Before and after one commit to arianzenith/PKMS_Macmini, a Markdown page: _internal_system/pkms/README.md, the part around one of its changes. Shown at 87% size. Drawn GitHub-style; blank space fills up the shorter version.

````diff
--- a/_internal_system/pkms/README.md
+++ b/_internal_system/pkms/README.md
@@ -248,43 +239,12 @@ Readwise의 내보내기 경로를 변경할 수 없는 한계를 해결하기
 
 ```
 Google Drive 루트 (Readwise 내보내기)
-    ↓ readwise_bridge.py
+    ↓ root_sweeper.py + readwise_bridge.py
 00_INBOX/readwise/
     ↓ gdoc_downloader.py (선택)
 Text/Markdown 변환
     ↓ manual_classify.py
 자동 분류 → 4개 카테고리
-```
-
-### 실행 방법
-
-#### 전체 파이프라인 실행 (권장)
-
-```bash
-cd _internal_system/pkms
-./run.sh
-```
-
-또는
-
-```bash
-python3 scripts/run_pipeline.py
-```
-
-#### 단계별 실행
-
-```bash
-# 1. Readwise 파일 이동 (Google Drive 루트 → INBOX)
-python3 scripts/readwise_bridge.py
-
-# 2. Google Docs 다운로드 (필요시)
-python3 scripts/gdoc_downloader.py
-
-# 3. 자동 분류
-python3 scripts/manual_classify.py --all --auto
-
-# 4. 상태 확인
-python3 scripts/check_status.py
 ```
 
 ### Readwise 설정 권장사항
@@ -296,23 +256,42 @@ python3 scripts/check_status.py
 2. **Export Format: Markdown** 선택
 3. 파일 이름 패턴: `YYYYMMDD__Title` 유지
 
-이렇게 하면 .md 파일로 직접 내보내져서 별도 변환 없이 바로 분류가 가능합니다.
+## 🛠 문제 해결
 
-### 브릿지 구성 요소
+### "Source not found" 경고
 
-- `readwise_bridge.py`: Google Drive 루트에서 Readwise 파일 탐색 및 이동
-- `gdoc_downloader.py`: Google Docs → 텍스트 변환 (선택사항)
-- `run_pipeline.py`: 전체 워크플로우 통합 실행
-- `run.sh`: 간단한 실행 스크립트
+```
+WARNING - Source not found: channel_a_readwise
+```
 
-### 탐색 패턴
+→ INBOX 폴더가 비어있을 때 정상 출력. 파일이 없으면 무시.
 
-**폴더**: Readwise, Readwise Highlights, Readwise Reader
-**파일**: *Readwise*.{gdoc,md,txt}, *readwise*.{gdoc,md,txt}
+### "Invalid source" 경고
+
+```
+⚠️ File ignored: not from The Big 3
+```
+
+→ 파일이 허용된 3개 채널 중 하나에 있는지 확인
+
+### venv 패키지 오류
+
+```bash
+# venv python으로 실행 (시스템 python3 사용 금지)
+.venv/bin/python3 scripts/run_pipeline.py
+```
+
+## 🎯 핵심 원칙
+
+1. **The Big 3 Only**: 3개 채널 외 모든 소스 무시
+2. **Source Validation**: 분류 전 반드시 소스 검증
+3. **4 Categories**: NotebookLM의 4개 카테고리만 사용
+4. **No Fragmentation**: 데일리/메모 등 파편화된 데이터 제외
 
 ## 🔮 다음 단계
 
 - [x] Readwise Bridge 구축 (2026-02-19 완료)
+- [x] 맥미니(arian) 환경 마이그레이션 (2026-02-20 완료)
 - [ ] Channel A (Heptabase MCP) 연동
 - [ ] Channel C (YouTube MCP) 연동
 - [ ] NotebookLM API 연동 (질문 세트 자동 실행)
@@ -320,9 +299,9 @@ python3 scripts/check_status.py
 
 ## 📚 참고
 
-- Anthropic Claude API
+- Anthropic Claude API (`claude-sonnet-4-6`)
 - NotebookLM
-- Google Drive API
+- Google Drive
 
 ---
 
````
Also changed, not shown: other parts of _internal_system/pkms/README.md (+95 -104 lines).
____________________
Description of the task: Show every line of the listing in which the string "scripts" can be found.

Solution for this task:
-python3 scripts/run_pipeline.py
-python3 scripts/readwise_bridge.py
-python3 scripts/gdoc_downloader.py
-python3 scripts/manual_classify.py --all --auto
-python3 scripts/check_status.py
@@ -296,23 +256,42 @@ python3 scripts/check_status.py
+.venv/bin/python3 scripts/run_pipeline.py
@@ -320,9 +299,9 @@ python3 scripts/check_status.py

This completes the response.